** Data records follows **

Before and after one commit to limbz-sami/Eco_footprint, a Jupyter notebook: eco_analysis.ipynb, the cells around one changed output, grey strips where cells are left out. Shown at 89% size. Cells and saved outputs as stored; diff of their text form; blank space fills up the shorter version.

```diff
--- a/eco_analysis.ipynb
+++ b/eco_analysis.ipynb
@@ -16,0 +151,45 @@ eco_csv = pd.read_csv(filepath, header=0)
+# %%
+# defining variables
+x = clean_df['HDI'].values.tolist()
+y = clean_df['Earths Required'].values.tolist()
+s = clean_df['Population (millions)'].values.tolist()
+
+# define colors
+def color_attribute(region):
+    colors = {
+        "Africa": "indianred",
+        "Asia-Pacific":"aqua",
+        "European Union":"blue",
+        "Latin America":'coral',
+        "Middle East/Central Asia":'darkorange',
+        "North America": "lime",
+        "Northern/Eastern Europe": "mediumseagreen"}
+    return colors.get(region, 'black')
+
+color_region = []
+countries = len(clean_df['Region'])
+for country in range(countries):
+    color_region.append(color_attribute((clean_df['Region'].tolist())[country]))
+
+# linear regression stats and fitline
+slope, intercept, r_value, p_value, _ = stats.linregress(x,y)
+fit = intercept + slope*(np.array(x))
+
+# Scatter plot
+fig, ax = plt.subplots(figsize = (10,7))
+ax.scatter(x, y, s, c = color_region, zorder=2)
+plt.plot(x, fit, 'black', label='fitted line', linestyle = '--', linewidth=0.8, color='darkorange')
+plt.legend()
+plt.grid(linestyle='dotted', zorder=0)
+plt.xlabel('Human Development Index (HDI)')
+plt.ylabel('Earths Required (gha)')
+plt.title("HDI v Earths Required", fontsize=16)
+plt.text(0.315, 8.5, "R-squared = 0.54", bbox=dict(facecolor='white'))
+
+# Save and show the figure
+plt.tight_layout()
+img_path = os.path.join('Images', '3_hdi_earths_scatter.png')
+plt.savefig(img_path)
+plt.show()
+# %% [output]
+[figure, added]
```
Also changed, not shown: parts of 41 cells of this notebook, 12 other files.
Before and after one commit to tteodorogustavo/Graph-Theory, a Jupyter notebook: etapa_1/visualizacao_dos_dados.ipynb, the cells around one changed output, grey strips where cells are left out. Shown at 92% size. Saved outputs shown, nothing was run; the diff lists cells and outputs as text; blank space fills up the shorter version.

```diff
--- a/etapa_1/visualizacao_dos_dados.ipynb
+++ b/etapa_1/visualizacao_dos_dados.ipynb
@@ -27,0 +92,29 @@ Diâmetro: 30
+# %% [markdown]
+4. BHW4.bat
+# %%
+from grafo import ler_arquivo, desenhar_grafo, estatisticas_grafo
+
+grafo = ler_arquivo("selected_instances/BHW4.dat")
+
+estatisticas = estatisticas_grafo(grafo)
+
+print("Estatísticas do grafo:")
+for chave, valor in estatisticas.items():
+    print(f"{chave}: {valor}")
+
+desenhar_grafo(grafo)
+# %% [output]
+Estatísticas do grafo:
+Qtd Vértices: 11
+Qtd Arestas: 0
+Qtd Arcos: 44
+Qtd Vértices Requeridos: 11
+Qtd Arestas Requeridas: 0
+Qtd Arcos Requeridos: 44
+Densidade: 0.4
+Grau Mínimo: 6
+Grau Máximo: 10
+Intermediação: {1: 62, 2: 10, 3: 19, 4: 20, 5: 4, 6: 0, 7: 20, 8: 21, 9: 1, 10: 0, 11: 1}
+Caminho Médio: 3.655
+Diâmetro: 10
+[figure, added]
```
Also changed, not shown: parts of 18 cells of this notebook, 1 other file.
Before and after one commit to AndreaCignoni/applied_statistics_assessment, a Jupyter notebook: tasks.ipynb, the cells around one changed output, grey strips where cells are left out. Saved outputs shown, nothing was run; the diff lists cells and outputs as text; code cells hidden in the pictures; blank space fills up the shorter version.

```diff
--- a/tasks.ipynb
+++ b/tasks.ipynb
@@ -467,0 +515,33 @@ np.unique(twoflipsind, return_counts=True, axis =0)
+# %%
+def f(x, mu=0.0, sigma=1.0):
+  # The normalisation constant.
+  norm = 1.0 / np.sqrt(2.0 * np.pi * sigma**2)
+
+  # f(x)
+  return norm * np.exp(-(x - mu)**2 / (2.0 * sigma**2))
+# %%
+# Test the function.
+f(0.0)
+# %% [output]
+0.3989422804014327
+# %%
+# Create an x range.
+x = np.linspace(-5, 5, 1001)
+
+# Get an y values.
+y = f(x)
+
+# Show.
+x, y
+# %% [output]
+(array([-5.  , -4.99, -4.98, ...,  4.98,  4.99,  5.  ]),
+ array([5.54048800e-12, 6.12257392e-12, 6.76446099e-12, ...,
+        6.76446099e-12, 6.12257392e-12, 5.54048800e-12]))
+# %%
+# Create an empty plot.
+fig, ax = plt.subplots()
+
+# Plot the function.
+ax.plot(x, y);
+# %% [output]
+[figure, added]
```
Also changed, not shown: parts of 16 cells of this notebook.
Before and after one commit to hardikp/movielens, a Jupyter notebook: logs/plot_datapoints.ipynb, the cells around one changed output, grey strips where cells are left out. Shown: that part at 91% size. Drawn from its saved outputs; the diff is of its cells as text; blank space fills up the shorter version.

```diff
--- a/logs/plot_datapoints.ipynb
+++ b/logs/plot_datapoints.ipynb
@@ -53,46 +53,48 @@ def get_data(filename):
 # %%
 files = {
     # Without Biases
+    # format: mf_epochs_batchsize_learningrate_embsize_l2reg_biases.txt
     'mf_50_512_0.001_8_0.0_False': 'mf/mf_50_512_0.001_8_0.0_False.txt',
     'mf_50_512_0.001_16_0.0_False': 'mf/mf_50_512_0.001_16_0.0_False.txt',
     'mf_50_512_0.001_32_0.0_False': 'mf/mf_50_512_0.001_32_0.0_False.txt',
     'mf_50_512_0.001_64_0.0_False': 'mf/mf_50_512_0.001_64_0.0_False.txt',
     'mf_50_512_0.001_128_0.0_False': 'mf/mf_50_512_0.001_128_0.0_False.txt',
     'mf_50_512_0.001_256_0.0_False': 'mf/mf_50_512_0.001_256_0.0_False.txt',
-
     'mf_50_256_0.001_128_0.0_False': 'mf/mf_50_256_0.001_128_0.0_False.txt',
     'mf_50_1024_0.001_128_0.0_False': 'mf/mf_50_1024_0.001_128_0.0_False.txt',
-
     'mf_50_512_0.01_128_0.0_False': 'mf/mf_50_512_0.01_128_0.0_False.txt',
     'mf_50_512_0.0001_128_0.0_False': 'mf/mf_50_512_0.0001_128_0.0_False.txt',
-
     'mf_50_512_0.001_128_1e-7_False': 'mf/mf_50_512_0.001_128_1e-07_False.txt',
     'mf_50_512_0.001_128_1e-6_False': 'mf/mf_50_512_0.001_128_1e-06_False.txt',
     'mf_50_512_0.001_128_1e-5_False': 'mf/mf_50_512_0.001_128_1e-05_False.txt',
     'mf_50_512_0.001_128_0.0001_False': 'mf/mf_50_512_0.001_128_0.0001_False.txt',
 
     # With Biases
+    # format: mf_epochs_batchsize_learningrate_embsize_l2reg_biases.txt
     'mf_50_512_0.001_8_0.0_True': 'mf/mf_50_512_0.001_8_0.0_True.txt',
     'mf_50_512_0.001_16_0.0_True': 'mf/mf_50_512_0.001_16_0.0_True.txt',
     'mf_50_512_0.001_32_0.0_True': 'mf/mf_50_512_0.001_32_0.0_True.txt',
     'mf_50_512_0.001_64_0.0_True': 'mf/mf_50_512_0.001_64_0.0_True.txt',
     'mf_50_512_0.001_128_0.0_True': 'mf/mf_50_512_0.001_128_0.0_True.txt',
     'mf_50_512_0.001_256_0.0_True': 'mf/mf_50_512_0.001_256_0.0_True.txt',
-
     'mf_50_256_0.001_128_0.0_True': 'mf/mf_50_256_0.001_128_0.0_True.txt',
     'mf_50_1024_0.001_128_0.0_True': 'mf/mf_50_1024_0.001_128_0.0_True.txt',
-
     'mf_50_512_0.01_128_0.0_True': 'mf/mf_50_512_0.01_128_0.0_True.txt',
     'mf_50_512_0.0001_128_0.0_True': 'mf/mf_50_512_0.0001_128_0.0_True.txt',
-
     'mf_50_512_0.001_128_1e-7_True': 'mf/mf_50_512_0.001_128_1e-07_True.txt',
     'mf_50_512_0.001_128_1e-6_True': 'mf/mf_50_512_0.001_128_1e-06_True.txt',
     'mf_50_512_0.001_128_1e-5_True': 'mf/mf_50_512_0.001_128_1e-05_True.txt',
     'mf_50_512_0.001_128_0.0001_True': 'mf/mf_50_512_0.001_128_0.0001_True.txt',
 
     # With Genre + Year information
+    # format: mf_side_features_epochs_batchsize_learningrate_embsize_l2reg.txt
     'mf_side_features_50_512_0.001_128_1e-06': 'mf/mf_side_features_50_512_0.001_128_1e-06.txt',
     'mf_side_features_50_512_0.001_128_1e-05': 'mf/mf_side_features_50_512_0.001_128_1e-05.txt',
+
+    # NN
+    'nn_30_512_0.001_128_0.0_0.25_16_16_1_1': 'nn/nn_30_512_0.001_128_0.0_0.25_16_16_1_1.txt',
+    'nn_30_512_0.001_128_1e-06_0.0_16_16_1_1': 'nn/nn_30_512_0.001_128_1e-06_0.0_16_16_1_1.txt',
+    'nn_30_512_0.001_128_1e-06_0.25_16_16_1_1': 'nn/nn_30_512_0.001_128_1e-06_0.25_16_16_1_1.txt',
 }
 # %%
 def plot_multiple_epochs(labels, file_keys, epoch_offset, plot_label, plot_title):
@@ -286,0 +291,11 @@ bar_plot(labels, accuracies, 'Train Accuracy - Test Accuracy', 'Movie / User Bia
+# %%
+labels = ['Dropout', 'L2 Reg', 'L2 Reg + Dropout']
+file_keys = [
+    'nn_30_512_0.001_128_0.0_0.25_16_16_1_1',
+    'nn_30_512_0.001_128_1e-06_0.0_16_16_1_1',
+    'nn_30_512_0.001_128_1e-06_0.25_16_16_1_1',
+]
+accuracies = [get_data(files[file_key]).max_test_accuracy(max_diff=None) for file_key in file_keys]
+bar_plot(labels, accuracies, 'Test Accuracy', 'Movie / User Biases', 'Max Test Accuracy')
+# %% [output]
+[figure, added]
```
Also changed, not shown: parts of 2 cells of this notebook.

** End of Data records **

**Task description**
The lines to report are those in the material above that contain the word "logs"; copy every one of them.

**Result below**
Before and after one commit to hardikp/movielens, a Jupyter notebook: logs/plot_datapoints.ipynb, the cells around one changed output, grey strips where cells are left out. Shown: that part at 91% size. Drawn from its saved outputs; the diff is of its cells as text; blank space fills up the shorter version.
--- a/logs/plot_datapoints.ipynb
+++ b/logs/plot_datapoints.ipynb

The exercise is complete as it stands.